:: Aim of the exercise ::
Pull every line holding the word "webkit" out of the data and copy it.

:: Records provided ::
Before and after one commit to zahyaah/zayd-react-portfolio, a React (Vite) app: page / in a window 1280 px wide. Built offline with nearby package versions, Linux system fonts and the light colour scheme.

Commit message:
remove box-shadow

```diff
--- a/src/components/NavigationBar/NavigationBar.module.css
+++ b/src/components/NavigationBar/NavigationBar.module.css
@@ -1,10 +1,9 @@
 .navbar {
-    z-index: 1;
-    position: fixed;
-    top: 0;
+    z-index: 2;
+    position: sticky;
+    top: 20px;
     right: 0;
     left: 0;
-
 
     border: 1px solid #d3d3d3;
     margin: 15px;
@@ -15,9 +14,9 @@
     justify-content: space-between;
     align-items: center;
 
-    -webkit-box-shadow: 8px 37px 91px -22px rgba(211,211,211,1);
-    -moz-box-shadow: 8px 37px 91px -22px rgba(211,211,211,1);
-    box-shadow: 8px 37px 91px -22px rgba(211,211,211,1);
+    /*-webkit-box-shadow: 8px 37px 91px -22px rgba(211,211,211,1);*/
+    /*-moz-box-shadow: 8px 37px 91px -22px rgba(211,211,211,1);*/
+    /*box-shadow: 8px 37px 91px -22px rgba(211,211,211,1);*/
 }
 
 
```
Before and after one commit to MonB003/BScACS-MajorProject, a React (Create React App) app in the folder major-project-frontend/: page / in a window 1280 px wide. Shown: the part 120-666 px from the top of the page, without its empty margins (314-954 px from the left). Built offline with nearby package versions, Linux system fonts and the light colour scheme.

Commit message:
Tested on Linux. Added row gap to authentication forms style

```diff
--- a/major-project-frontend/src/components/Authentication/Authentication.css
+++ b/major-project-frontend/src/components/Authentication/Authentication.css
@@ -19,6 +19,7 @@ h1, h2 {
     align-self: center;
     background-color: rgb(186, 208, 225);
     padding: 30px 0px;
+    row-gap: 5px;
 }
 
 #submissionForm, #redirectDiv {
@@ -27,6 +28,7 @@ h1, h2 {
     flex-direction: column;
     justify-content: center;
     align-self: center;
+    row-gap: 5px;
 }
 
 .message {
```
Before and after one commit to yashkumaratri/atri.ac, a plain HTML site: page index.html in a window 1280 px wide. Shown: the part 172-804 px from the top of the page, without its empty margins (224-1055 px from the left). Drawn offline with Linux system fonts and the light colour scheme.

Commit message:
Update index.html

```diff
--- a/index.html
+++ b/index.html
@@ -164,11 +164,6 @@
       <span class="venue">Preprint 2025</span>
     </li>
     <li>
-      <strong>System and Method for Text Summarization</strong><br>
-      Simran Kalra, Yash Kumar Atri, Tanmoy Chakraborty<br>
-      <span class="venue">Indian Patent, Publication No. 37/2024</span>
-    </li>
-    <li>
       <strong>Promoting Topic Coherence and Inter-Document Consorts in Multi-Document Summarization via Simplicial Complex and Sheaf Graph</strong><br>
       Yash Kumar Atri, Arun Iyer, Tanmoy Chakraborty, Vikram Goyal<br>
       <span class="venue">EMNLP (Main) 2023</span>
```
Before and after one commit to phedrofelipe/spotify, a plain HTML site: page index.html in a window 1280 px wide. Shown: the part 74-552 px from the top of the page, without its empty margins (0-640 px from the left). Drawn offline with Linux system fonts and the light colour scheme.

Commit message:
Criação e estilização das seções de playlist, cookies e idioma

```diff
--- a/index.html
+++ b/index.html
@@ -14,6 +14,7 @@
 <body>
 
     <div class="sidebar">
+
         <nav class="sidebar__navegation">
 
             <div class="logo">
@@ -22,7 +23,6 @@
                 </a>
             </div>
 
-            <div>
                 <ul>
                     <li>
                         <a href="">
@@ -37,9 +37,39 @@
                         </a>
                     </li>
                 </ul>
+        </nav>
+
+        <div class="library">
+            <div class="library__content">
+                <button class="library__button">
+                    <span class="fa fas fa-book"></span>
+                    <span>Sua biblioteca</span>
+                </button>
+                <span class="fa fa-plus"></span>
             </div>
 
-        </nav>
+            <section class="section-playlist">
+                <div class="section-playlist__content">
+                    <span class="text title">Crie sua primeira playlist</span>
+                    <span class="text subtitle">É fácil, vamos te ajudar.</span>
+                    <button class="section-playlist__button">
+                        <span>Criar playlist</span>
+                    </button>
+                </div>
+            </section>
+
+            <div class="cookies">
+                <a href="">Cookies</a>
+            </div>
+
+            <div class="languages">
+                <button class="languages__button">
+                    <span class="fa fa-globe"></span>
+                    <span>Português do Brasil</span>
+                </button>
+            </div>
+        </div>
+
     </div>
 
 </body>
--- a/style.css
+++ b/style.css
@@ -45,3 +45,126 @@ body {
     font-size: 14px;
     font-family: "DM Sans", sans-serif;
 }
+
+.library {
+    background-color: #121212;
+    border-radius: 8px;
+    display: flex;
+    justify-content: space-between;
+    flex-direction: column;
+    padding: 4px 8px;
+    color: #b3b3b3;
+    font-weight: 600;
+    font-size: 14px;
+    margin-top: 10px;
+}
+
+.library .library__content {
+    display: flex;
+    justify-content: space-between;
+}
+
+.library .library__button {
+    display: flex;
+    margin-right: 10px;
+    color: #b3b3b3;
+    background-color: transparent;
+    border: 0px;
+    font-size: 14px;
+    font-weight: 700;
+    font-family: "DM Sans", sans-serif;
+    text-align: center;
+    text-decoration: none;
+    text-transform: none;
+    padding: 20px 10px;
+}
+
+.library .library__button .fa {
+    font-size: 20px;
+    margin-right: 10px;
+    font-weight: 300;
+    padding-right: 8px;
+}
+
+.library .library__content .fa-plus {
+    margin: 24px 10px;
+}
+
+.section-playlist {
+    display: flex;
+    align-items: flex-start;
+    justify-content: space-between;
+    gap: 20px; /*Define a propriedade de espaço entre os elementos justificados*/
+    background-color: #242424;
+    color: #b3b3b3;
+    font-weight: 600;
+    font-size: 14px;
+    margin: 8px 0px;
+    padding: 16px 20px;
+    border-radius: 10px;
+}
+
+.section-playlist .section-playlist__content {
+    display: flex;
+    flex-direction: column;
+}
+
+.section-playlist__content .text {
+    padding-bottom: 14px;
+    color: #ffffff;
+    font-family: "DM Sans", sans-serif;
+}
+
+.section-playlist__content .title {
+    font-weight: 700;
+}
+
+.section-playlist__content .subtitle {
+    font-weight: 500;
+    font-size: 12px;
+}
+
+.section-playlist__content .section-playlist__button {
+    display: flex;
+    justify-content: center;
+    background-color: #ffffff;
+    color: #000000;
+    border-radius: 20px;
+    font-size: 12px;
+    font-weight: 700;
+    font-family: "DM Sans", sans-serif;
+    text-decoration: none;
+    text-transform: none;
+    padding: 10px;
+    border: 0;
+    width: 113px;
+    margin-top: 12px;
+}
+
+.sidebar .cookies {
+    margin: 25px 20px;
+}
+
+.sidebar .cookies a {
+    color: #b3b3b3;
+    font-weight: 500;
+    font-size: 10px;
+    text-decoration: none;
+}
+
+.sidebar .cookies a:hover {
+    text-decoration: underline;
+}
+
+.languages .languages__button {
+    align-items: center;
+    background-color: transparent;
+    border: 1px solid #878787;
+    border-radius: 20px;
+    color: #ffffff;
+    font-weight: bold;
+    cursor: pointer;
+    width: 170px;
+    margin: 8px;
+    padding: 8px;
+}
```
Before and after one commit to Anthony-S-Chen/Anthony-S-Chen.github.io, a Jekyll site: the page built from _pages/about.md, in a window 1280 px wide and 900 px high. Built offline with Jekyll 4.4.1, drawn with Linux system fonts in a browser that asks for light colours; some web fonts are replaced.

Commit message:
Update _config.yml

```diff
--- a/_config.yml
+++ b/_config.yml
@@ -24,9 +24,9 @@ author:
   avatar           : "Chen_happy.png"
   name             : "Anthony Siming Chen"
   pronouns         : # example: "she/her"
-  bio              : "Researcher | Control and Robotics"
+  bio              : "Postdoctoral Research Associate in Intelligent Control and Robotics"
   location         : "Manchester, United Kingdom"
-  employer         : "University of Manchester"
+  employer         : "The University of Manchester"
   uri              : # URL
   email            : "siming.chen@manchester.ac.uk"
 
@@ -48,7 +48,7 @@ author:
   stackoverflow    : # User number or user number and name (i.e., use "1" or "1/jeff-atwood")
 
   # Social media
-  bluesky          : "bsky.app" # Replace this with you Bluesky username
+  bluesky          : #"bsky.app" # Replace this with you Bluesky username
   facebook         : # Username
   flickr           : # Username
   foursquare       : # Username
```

:: Answer to the problem ::
-    -webkit-box-shadow: 8px 37px 91px -22px rgba(211,211,211,1);
+    /*-webkit-box-shadow: 8px 37px 91px -22px rgba(211,211,211,1);*/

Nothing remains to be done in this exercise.